Egyptian revolution brings show of religious unity after tensions
The surge of popular unity that toppled Hosni Mubarak last week has eased tension between Egypt’s Muslims and the Coptic Christian minority and raised hopes for lasting harmony. Muslims and Christians joined hands and formed human shields to protect each other from riot police as members of the different faiths prayed during the protests in Cairo.
Alongside banners demanding Mubarak’s resignation and an end to emergency rule, protesters held aloft posters of the Christian cross and Islamic crescent together against the red white and black of Egypt’s flag.
“Egypt has been victorious over what they called sectarian strife,” respected Muslim preacher Sheikh Youssef al-Qaradawi told millions gathered in Cairo’s Tahrir (Liberation) Square on Friday. “Here in Tahrir, the Christian and Muslim stood side by side,” he said. “This cursed strife is no more.”
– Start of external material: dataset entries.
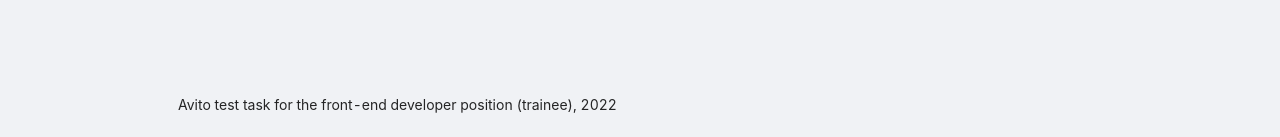
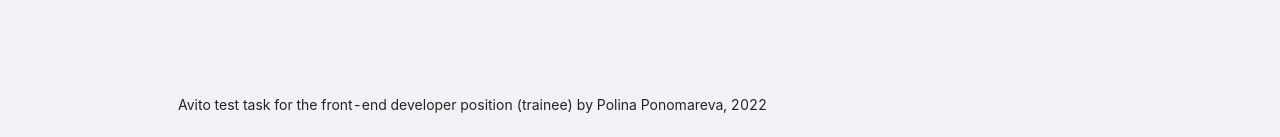
Before and after one commit to PolinaPonomar/hacker-news-interface-2022, a React app: page / in a window 1280 px wide. Shown: the part 660-797 px from the top of the page. Built offline with nearby package versions, Linux system fonts and the light colour scheme; no server answers.

Commit message:
feat: add readme

```diff
--- a/src/app/App.tsx
+++ b/src/app/App.tsx
@@ -40,7 +40,9 @@
             <NotFoundErrorContainer />
           </Route>
         </Switch>
-        <Footer className="footer">Avito test task for the front-end developer position (trainee), 2022</Footer>
+        <Footer className="footer">
+          Avito test task for the front-end developer position (trainee) by Polina Ponomareva, 2022
+        </Footer>
       </Layout>
     </ScrollToTop>
   );
```
Also changed, not shown: 1 other file (tests, documents, lock files or other folders).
Some of Egypt’s Copts, who make up a tenth of Egypt’s 79 million population, say it will take more than effusive displays of interfaith unity to heal the wounds of the past. “I am still afraid of what will happen in the future,” said Marie, a tourism worker in her late 20s. “More guarantees are needed that Copts will live freely and be treated fairly.”
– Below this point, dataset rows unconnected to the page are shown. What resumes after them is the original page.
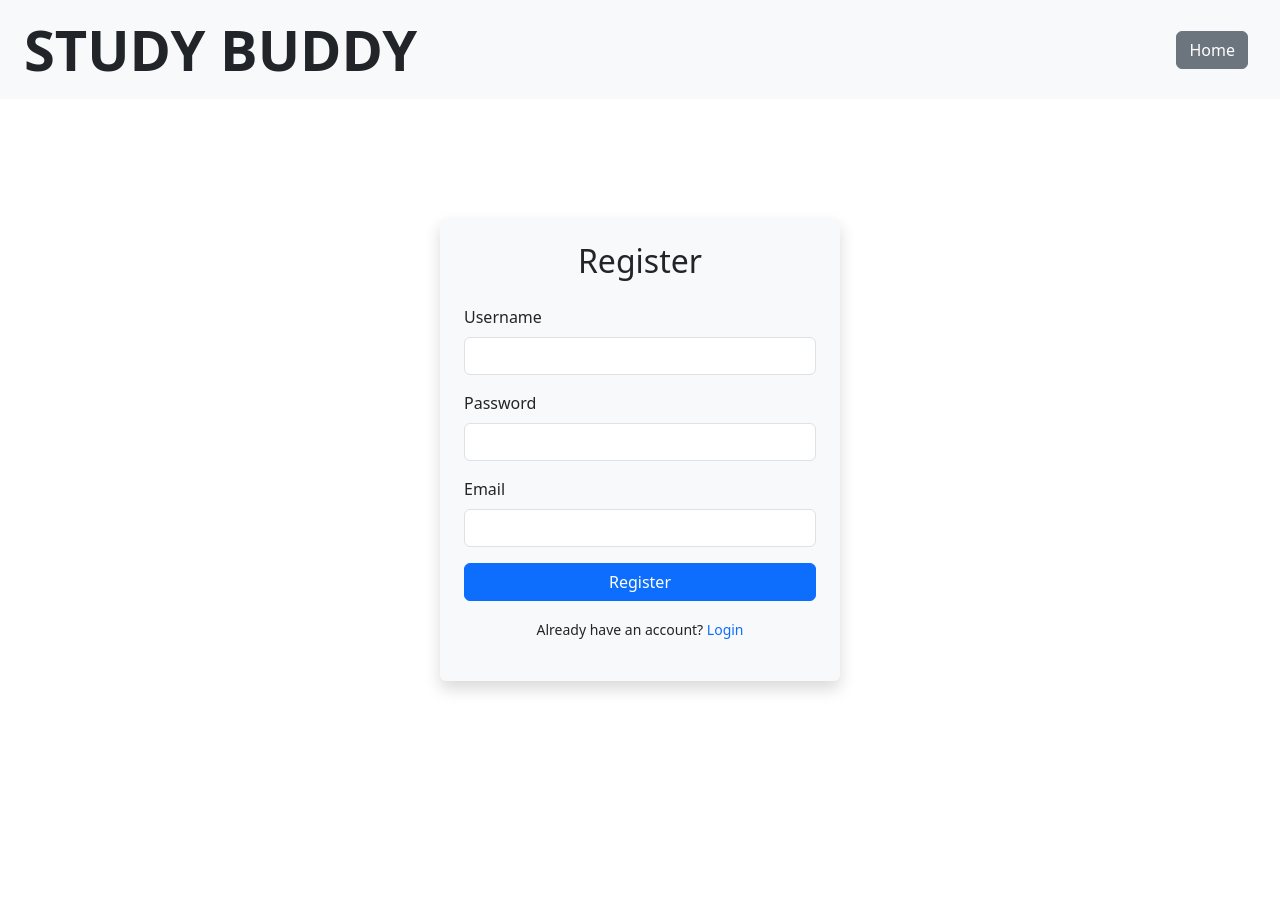
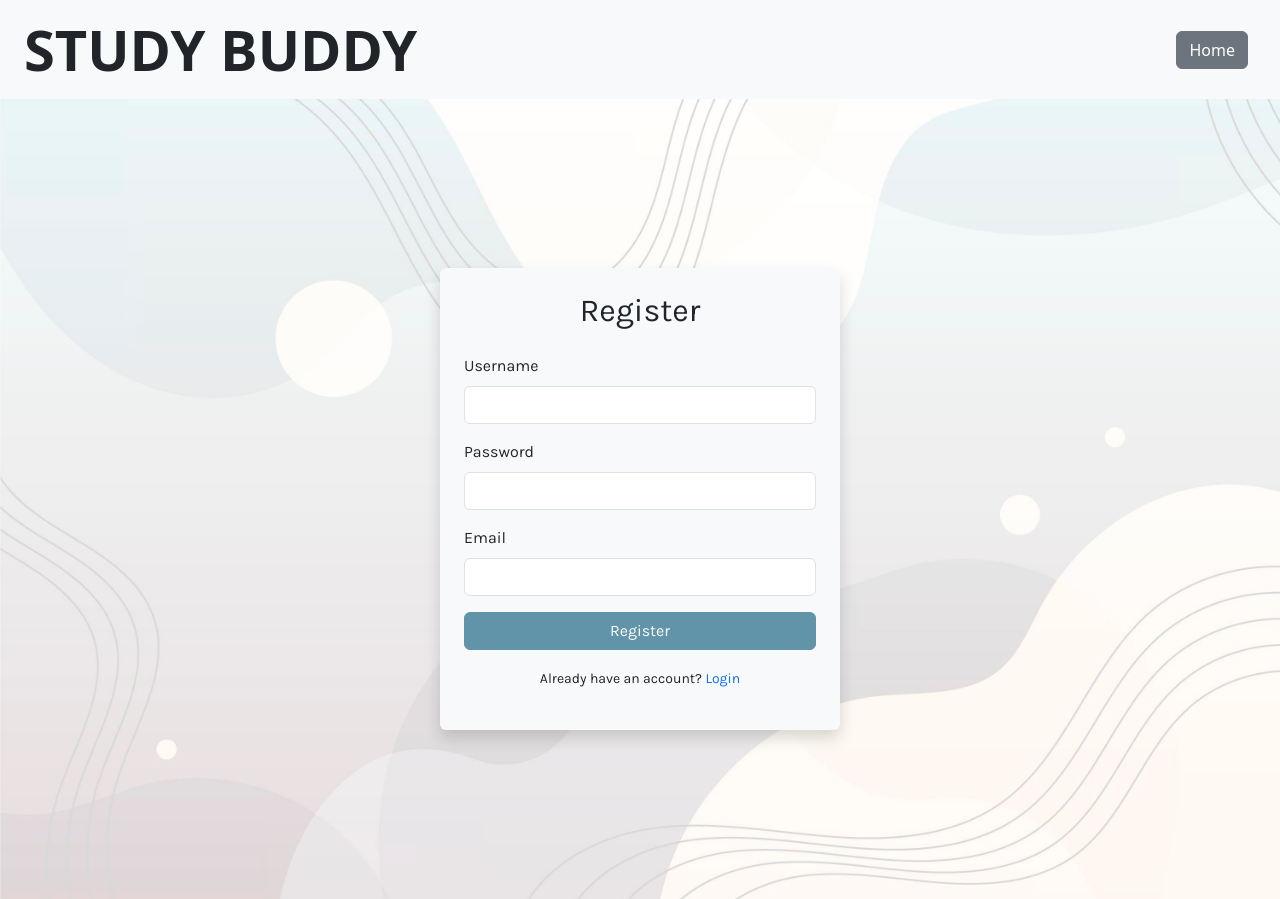
Before and after one commit to nsanchez9009/team24-react, a React (Vite) app: page /register in a window 1280 px wide. Before the commit the page ends 800 px from the top, so only its background shows below. Built offline with nearby package versions, Linux system fonts and the light colour scheme; no server answers; a web font is replaced by a local one.

Commit message:
updated styling for register

```diff
--- a/src/pages/Register.tsx
+++ b/src/pages/Register.tsx
@@ -3,6 +3,7 @@ import React, { useState } from 'react';
 import { useNavigate } from 'react-router-dom';
 import 'bootstrap/dist/css/bootstrap.min.css';
 import { API_URL } from '../config.ts';
+import background from '../assets/background.jpg';
 
 const Register: React.FC = () => {
   const navigate = useNavigate();
@@ -59,7 +60,22 @@ const Register: React.FC = () => {
   };
 
   return (
-    <div className="container d-flex justify-content-center align-items-center">
+    <div
+      style={{
+        backgroundImage: `url(${background})`,
+        backgroundSize: 'cover',
+        backgroundPosition: 'center',
+        height: '100vh',
+        width: '100%',
+        display: 'flex',
+        justifyContent: 'center',
+        alignItems: 'center',
+        margin: 0,
+        padding: 0,
+        fontFamily: '"Karla", sans-serif',
+        overflow: 'hidden',
+      }}
+    >
       <div className="bg-light p-4 rounded shadow" style={{ width: '100%', maxWidth: '400px' }}>
         <h2 className="text-center mb-4">Register</h2>
 
@@ -111,7 +127,10 @@ const Register: React.FC = () => {
         {success && <div className="alert alert-success text-center">{success}</div>}
 
         {/* Register Button */}
-        <button onClick={handleRegister} className="btn btn-primary w-100 mb-3">Register</button>
+        <button onClick={handleRegister}
+        className="btn btn-primary w-100 mb-3"
+        style={{ backgroundColor: '#6193A9', borderColor: '#6193A9' }}
+        >Register</button>
 
         {/* Link to Login Page */}
         <p className="text-center">
```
Others say they have already noticed a positive change. Lawyer Peter el-Naggar, who spent years defending the right of Christians to have their religion recognized, said officials were often reluctant to recognise a Christian’s religion, but this changed when Mubarak’s government fell.
“The Ministry of Interior has issued a decision saying everyone who has a church document stating that his faith is Christianity will be recognized as such by the state,” he said.